-- The problem --
Please output the following records exactly. Leave every image out.

Version difference data
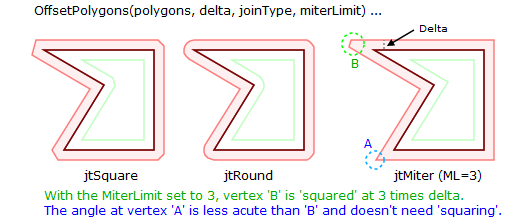
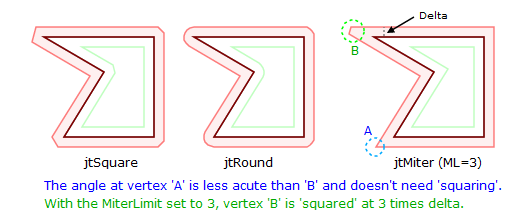
Updating GR32_Clipper documentation.
git-svn-id: svn://svn.code.sf.net/p/graphics32/code/trunk@2042 dadbf757-a53b-4b3f-9c79-7c22a95d7d7a

Changed region(s): [[0.0611, 0.0273, 0.9466, 0.9818]]

diff --git a/Documentation/Source/Units/GR32_Clipper/Routines/InflatePolygons.htm b/Documentation/Source/Units/GR32_Clipper/Routines/InflatePolygons.htm
@@ -1,0 +1,22 @@
+<html>
+<head>
+<title>G32Version</title>
+<link rel="stylesheet" href="../../../../styles/default.css" type="text/css">
+</head>
+<body bgcolor="#FFFFFF">
+
+<p class="Decl"><b>function</b> InflatePolygons(<b>const</b> Polygons: TArrayOfArrayOfFloatPoint; <b>const</b> Delta: TFloat; JoinType: TJoinType = jtSquare; MiterLimit: TFloat = 2): TArrayOfArrayOfFloatPoint;</p>
+
+<p  class="Body">This function inflates (grows) or deflates (shrinks) Polygons by the Delta amount. Positive Delta values inflate outer polygons and deflate inner 'hole' polygons. Negative Deltas do the reverse.</p>
+<br>
+
+<p  class="Body">Edge joins may be one of three <a href="../Types/TJoinType.htm">join types</a> - jtMiter, jtSquare or jtRound. If the join type is jtMiter, then the <b>MiterLimit</b> parameter will determine the maximum distance from the original vertex that the newly offsetted vertex is allowed (in multiples of Delta) before squaring is applied.</p>
+<br>
+
+<p  class="Body">It's important that the polygons passed to this function are oriented such that <b>outer polygons have a clockwise <a href="./Orientation.htm">orientation</a></b> and <b>inner 'hole' polygons have a counter-clockwise <a href="./Orientation.htm">orientation</a></b>. If the orientations of input polygons are incorrect, the function will return unexpected results.</p>
+<br>
+
+<p class="Body" ><img src="../../../../Images/clip_jointypes.png" alt="" border="0"></p>
+
+</body>
+</html>

diff --git a/Documentation/Source/Units/GR32_Clipper/Routines/Orientation.htm b/Documentation/Source/Units/GR32_Clipper/Routines/Orientation.htm
@@ -15,7 +15,7 @@ Orientation is important to differentiate outer 'container' polygon contours fro
 
 When polygons are <a href="../Classes/TClipperBase/Methods/Add.htm">Added</a> to a <a href="../Classes/TClipper/_Body.htm">TClipper</a> object, <b>it doesn't matter whether outer polygons have clockwise or counter-clockwise orientation</b>, it's only important that inner polygons have the opposite orientation to outer polygons. <br><br> 
 
-However, when polygons are passed to the <a href="./OffsetPolygons.htm">OffsetPolygons</a> function, <b>it is important that outer polygons have a clockwise orientation</b>.<br><br>
+However, when polygons are passed to the <a href="./InflatePolygons.htm">InflatePolygons</a> function, <b>it is important that outer polygons have a clockwise orientation</b>.<br><br>
 
 It is assumed that the programmer understands polygon winding rules and how these affect <a href="../Types/TPolyFillType.htm">polygon filling</a> (rendering), and that polygon orientation is integral to determining winding values.<br>
 </p>

diff --git a/Documentation/Source/Units/GR32_Clipper/Types/TPolyFillType.htm b/Documentation/Source/Units/GR32_Clipper/Types/TPolyFillType.htm
@@ -17,8 +17,7 @@
 </p>
 
 <p class="Body">
-Graphics32 currently only supports the two most widely used polygon filling rules for polygon rendering - EvenOdd (aka Alternate) and NonZero (aka Winding).<br> 
-However, while Positive and Negative filling rules are not supported by the renderer, the TClipper class used in clipping operations does accommodate them (see <a href="../Classes/TClipper/Methods/Execute.htm">TClipper.Execute</a>).<br><br>
+Graphics32 currently only supports the two most widely used polygon filling rules for polygon rendering - EvenOdd (aka Alternate) and NonZero (aka Winding). However, while Positive and Negative filling rules are not supported by the renderer, the TClipper class used in clipping operations does accommodate them (see <a href="../Classes/TClipper/Methods/Execute.htm">TClipper.Execute</a>).<br><br>
 
 For more details about polygon filling rules see:<br>
 <a href="http://www.w3.org/TR/SVG/painting.html#FillRuleProperty">Polygon filling rules in SVG</a><br>

diff --git a/Documentation/Source/Units/GR32_Clipper/Types/TPolyType.htm b/Documentation/Source/Units/GR32_Clipper/Types/TPolyType.htm
@@ -7,7 +7,8 @@
 <p class="Decl">TPolyType = (ptSubject, ptClip);</p>
 <br>
 <h2>Description</h2>
-<p class="Body">A Polygon or group of polygons <a href="../Classes\TClipperBase\Methods\Add.htm">added</a> to a <a href="../Classes\TClipper\_Body.htm">TClipper</a> object can be either <b>subjects</b> or <b>clips</b>.</p>
+<p class="Body">A Polygon or group of polygons <a href="../Classes\TClipperBase\Methods\Add.htm">added</a> to a <a href="../Classes\TClipper\_Body.htm">TClipper</a> object can be either <b>Subject</b> or <b>Clip</b> polygons.<br><br>
+For <b>Intersection</b>, <b>Union</b> and <b>XOR</b> clipping operations it doesn't matter which group of polygons are assigned to which polygon type as the result will be the same. However, for <b>Difference</b> operations, the result polygons will be the subject polygons minus any regions covered by clip polygons.</p>
 
 <a href="./TClipType.htm" id="hidden"></a>
 

diff --git a/Documentation/Source/Units/GR32_Clipper/_Body.htm b/Documentation/Source/Units/GR32_Clipper/_Body.htm
@@ -5,8 +5,8 @@
 </head>
 <body bgcolor="#FFFFFF">
 <b>Unit</b> GR32_Clipper<br>
-<p class="Body">The GR32_Clipper unit primarily performs <b>boolean clipping</b> (intersection, union, difference and xor) of polygons.<br> 
-This unit also provides a <b>polygon offsetting</b> function.</p><br>
+<p class="Body">The GR32_Clipper unit primarily performs <b>boolean polygon clipping</b> (intersection, union, difference and xor).<br> 
+This unit also provides a polygon transformation function - <b>InflatePolygons</b> - that can both inflate (grow) and deflate (shrink) polygons.</p><br>
 
 </body>
 </html>

diff --git a/Documentation/Source/Units/GR32_Clipper/Types/TJoinType.htm b/Documentation/Source/Units/GR32_Clipper/Types/TJoinType.htm
@@ -7,7 +7,9 @@
 
 <p class="Decl">TJoinType = (jtSquare, jtRound, jtMiter);</p>
 <br>
-<p  class="Body">The TJoinType value passed to the <a href="../Routines/OffsetPolygons.htm">OffsetPolygons</a> function determines how polygon edges are joined during offsetting.</p>
+<p  class="Body">The TJoinType value passed to the <a href="../Routines/InflatePolygons.htm">InflatePolygons</a> function determines how polygon edges are joined.</p>
+
+<p class="Body" ><img src="../../../../Images/clip_jointypes.png" alt="" border="0"></p>
 
 </body>
 </html>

-- Completed exercise --
Updating GR32_Clipper documentation.
git-svn-id: svn://svn.code.sf.net/p/graphics32/code/trunk@2042 dadbf757-a53b-4b3f-9c79-7c22a95d7d7a

Changed region(s): [[0.0611, 0.0273, 0.9466, 0.9818]]

diff --git a/Documentation/Source/Units/GR32_Clipper/Routines/InflatePolygons.htm b/Documentation/Source/Units/GR32_Clipper/Routines/InflatePolygons.htm
@@ -1,0 +1,22 @@
+<html>
+<head>
+<title>G32Version</title>
+<link rel="stylesheet" href="../../../../styles/default.css" type="text/css">
+</head>
+<body bgcolor="#FFFFFF">
+
+<p class="Decl"><b>function</b> InflatePolygons(<b>const</b> Polygons: TArrayOfArrayOfFloatPoint; <b>const</b> Delta: TFloat; JoinType: TJoinType = jtSquare; MiterLimit: TFloat = 2): TArrayOfArrayOfFloatPoint;</p>
+
+<p  class="Body">This function inflates (grows) or deflates (shrinks) Polygons by the Delta amount. Positive Delta values inflate outer polygons and deflate inner 'hole' polygons. Negative Deltas do the reverse.</p>
+<br>
+
+<p  class="Body">Edge joins may be one of three <a href="../Types/TJoinType.htm">join types</a> - jtMiter, jtSquare or jtRound. If the join type is jtMiter, then the <b>MiterLimit</b> parameter will determine the maximum distance from the original vertex that the newly offsetted vertex is allowed (in multiples of Delta) before squaring is applied.</p>
+<br>
+
+<p  class="Body">It's important that the polygons passed to this function are oriented such that <b>outer polygons have a clockwise <a href="./Orientation.htm">orientation</a></b> and <b>inner 'hole' polygons have a counter-clockwise <a href="./Orientation.htm">orientation</a></b>. If the orientations of input polygons are incorrect, the function will return unexpected results.</p>
+<br>
+
+<p class="Body" ><img src="../../../../Images/clip_jointypes.png" alt="" border="0"></p>
+
+</body>
+</html>

diff --git a/Documentation/Source/Units/GR32_Clipper/Routines/Orientation.htm b/Documentation/Source/Units/GR32_Clipper/Routines/Orientation.htm
@@ -15,7 +15,7 @@ Orientation is important to differentiate outer 'container' polygon contours fro
 
 When polygons are <a href="../Classes/TClipperBase/Methods/Add.htm">Added</a> to a <a href="../Classes/TClipper/_Body.htm">TClipper</a> object, <b>it doesn't matter whether outer polygons have clockwise or counter-clockwise orientation</b>, it's only important that inner polygons have the opposite orientation to outer polygons. <br><br> 
 
-However, when polygons are passed to the <a href="./OffsetPolygons.htm">OffsetPolygons</a> function, <b>it is important that outer polygons have a clockwise orientation</b>.<br><br>
+However, when polygons are passed to the <a href="./InflatePolygons.htm">InflatePolygons</a> function, <b>it is important that outer polygons have a clockwise orientation</b>.<br><br>
 
 It is assumed that the programmer understands polygon winding rules and how these affect <a href="../Types/TPolyFillType.htm">polygon filling</a> (rendering), and that polygon orientation is integral to determining winding values.<br>
 </p>

diff --git a/Documentation/Source/Units/GR32_Clipper/Types/TPolyFillType.htm b/Documentation/Source/Units/GR32_Clipper/Types/TPolyFillType.htm
@@ -17,8 +17,7 @@
 </p>
 
 <p class="Body">
-Graphics32 currently only supports the two most widely used polygon filling rules for polygon rendering - EvenOdd (aka Alternate) and NonZero (aka Winding).<br> 
-However, while Positive and Negative filling rules are not supported by the renderer, the TClipper class used in clipping operations does accommodate them (see <a href="../Classes/TClipper/Methods/Execute.htm">TClipper.Execute</a>).<br><br>
+Graphics32 currently only supports the two most widely used polygon filling rules for polygon rendering - EvenOdd (aka Alternate) and NonZero (aka Winding). However, while Positive and Negative filling rules are not supported by the renderer, the TClipper class used in clipping operations does accommodate them (see <a href="../Classes/TClipper/Methods/Execute.htm">TClipper.Execute</a>).<br><br>
 
 For more details about polygon filling rules see:<br>
 <a href="http://www.w3.org/TR/SVG/painting.html#FillRuleProperty">Polygon filling rules in SVG</a><br>

diff --git a/Documentation/Source/Units/GR32_Clipper/Types/TPolyType.htm b/Documentation/Source/Units/GR32_Clipper/Types/TPolyType.htm
@@ -7,7 +7,8 @@
 <p class="Decl">TPolyType = (ptSubject, ptClip);</p>
 <br>
 <h2>Description</h2>
-<p class="Body">A Polygon or group of polygons <a href="../Classes\TClipperBase\Methods\Add.htm">added</a> to a <a href="../Classes\TClipper\_Body.htm">TClipper</a> object can be either <b>subjects</b> or <b>clips</b>.</p>
+<p class="Body">A Polygon or group of polygons <a href="../Classes\TClipperBase\Methods\Add.htm">added</a> to a <a href="../Classes\TClipper\_Body.htm">TClipper</a> object can be either <b>Subject</b> or <b>Clip</b> polygons.<br><br>
+For <b>Intersection</b>, <b>Union</b> and <b>XOR</b> clipping operations it doesn't matter which group of polygons are assigned to which polygon type as the result will be the same. However, for <b>Difference</b> operations, the result polygons will be the subject polygons minus any regions covered by clip polygons.</p>
 
 <a href="./TClipType.htm" id="hidden"></a>
 

diff --git a/Documentation/Source/Units/GR32_Clipper/_Body.htm b/Documentation/Source/Units/GR32_Clipper/_Body.htm
@@ -5,8 +5,8 @@
 </head>
 <body bgcolor="#FFFFFF">
 <b>Unit</b> GR32_Clipper<br>
-<p class="Body">The GR32_Clipper unit primarily performs <b>boolean clipping</b> (intersection, union, difference and xor) of polygons.<br> 
-This unit also provides a <b>polygon offsetting</b> function.</p><br>
+<p class="Body">The GR32_Clipper unit primarily performs <b>boolean polygon clipping</b> (intersection, union, difference and xor).<br> 
+This unit also provides a polygon transformation function - <b>InflatePolygons</b> - that can both inflate (grow) and deflate (shrink) polygons.</p><br>
 
 </body>
 </html>

diff --git a/Documentation/Source/Units/GR32_Clipper/Types/TJoinType.htm b/Documentation/Source/Units/GR32_Clipper/Types/TJoinType.htm
@@ -7,7 +7,9 @@
 
 <p class="Decl">TJoinType = (jtSquare, jtRound, jtMiter);</p>
 <br>
-<p  class="Body">The TJoinType value passed to the <a href="../Routines/OffsetPolygons.htm">OffsetPolygons</a> function determines how polygon edges are joined during offsetting.</p>
+<p  class="Body">The TJoinType value passed to the <a href="../Routines/InflatePolygons.htm">InflatePolygons</a> function determines how polygon edges are joined.</p>
+
+<p class="Body" ><img src="../../../../Images/clip_jointypes.png" alt="" border="0"></p>
 
 </body>
 </html>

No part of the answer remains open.